If a line of the data below holds the string "shown", copy it.

── Given entries

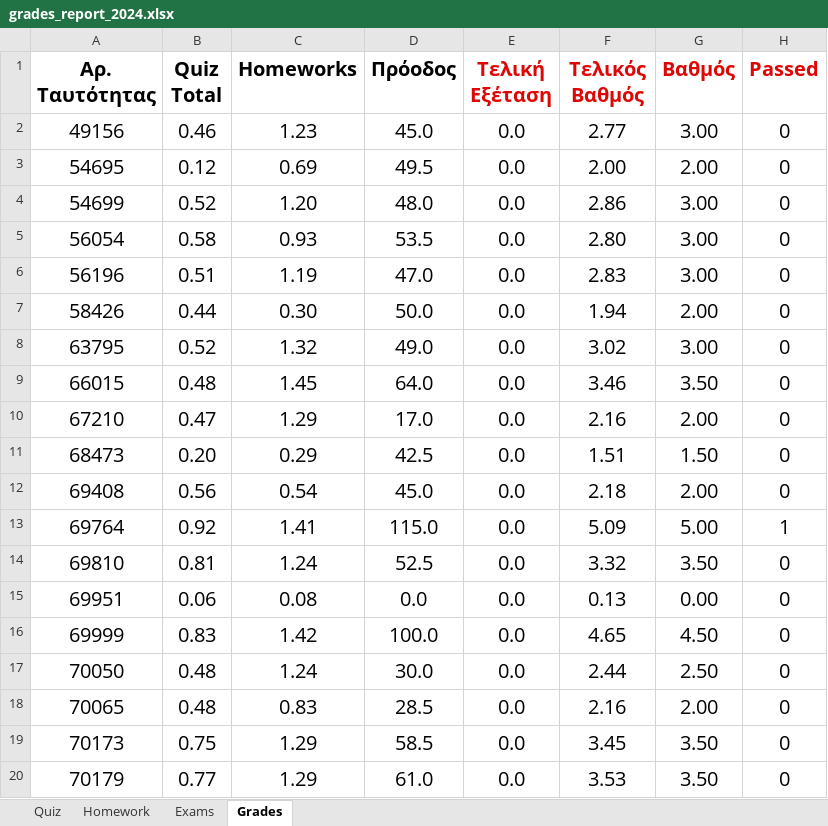
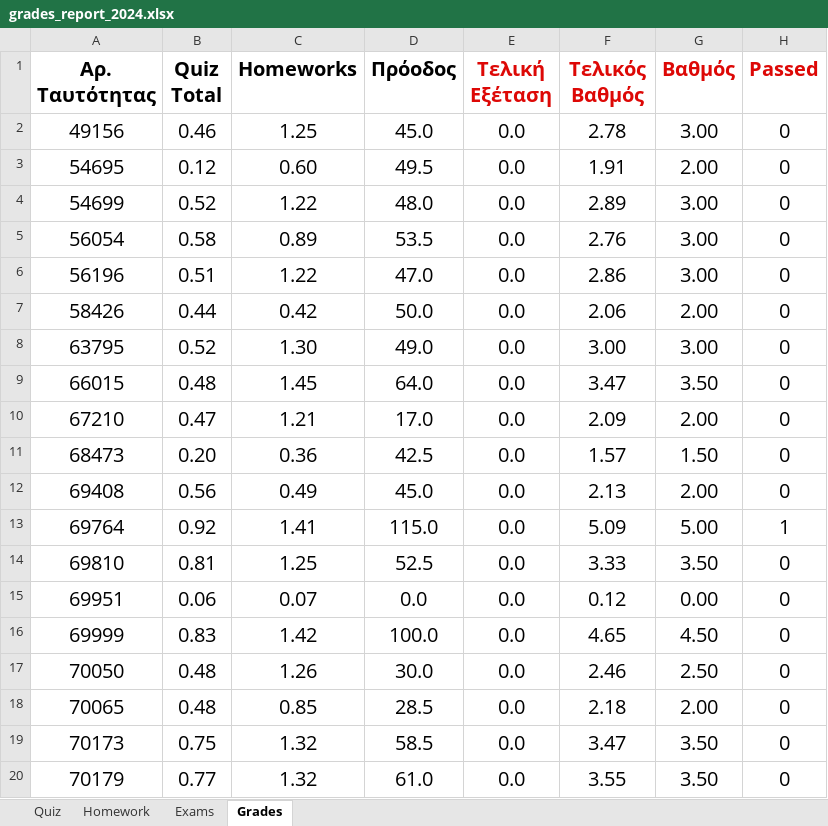
Before and after one commit to ptohos/ptohos.github.io, an Excel workbook: phy112/Grades/grades_report_2024.xlsx, sheet Grades, drawn as a sheet; only a part is shown; values as stored, in another font and other column widths than the file's, no borders; the diff covers the shown part only; the diff names each change by its address in the sheet, - before the commit and + after, or states it on an @@ line.

Commit message:
Hm08-grades

```diff
--- a/phy112/Grades/grades_report_2024.xlsx (sheet Grades)
+++ b/phy112/Grades/grades_report_2024.xlsx (sheet Grades)
-C2 (Homeworks): 1.23
+C2 (Homeworks): 1.25
-F2 (Τελικός Βαθμός): 2.77
+F2 (Τελικός Βαθμός): 2.78
-C3 (Homeworks): 0.69
+C3 (Homeworks): 0.60
-F3 (Τελικός Βαθμός): 2.00
+F3 (Τελικός Βαθμός): 1.91
-C4 (Homeworks): 1.20
+C4 (Homeworks): 1.22
-F4 (Τελικός Βαθμός): 2.86
+F4 (Τελικός Βαθμός): 2.89
-C5 (Homeworks): 0.93
+C5 (Homeworks): 0.89
-F5 (Τελικός Βαθμός): 2.80
+F5 (Τελικός Βαθμός): 2.76
-C6 (Homeworks): 1.19
+C6 (Homeworks): 1.22
-F6 (Τελικός Βαθμός): 2.83
+F6 (Τελικός Βαθμός): 2.86
-C7 (Homeworks): 0.30
+C7 (Homeworks): 0.42
-F7 (Τελικός Βαθμός): 1.94
+F7 (Τελικός Βαθμός): 2.06
-C8 (Homeworks): 1.32
+C8 (Homeworks): 1.30
-F8 (Τελικός Βαθμός): 3.02
+F8 (Τελικός Βαθμός): 3.00
-F9 (Τελικός Βαθμός): 3.46
+F9 (Τελικός Βαθμός): 3.47
-C10 (Homeworks): 1.29
+C10 (Homeworks): 1.21
-F10 (Τελικός Βαθμός): 2.16
+F10 (Τελικός Βαθμός): 2.09
-C11 (Homeworks): 0.29
+C11 (Homeworks): 0.36
-F11 (Τελικός Βαθμός): 1.51
+F11 (Τελικός Βαθμός): 1.57
-C12 (Homeworks): 0.54
+C12 (Homeworks): 0.49
-F12 (Τελικός Βαθμός): 2.18
+F12 (Τελικός Βαθμός): 2.13
-C14 (Homeworks): 1.24
+C14 (Homeworks): 1.25
-F14 (Τελικός Βαθμός): 3.32
+F14 (Τελικός Βαθμός): 3.33
-C15 (Homeworks): 0.08
+C15 (Homeworks): 0.07
-F15 (Τελικός Βαθμός): 0.13
+F15 (Τελικός Βαθμός): 0.12
-C17 (Homeworks): 1.24
+C17 (Homeworks): 1.26
-F17 (Τελικός Βαθμός): 2.44
+F17 (Τελικός Βαθμός): 2.46
-C18 (Homeworks): 0.83
+C18 (Homeworks): 0.85
-F18 (Τελικός Βαθμός): 2.16
+F18 (Τελικός Βαθμός): 2.18
-C19:C20 (Homeworks): 1.29
+C19:C20 (Homeworks): 1.32
-F19 (Τελικός Βαθμός): 3.45
+F19 (Τελικός Βαθμός): 3.47
-F20 (Τελικός Βαθμός): 3.53
+F20 (Τελικός Βαθμός): 3.55
```
Also changed, not shown: 35 edited cells elsewhere in this sheet, sheet Homework.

────

#### Expected answer
Before and after one commit to ptohos/ptohos.github.io, an Excel workbook: phy112/Grades/grades_report_2024.xlsx, sheet Grades, drawn as a sheet; only a part is shown; values as stored, in another font and other column widths than the file's, no borders; the diff covers the shown part only; the diff names each change by its address in the sheet, - before the commit and + after, or states it on an @@ line.
Also changed, not shown: 35 edited cells elsewhere in this sheet, sheet Homework.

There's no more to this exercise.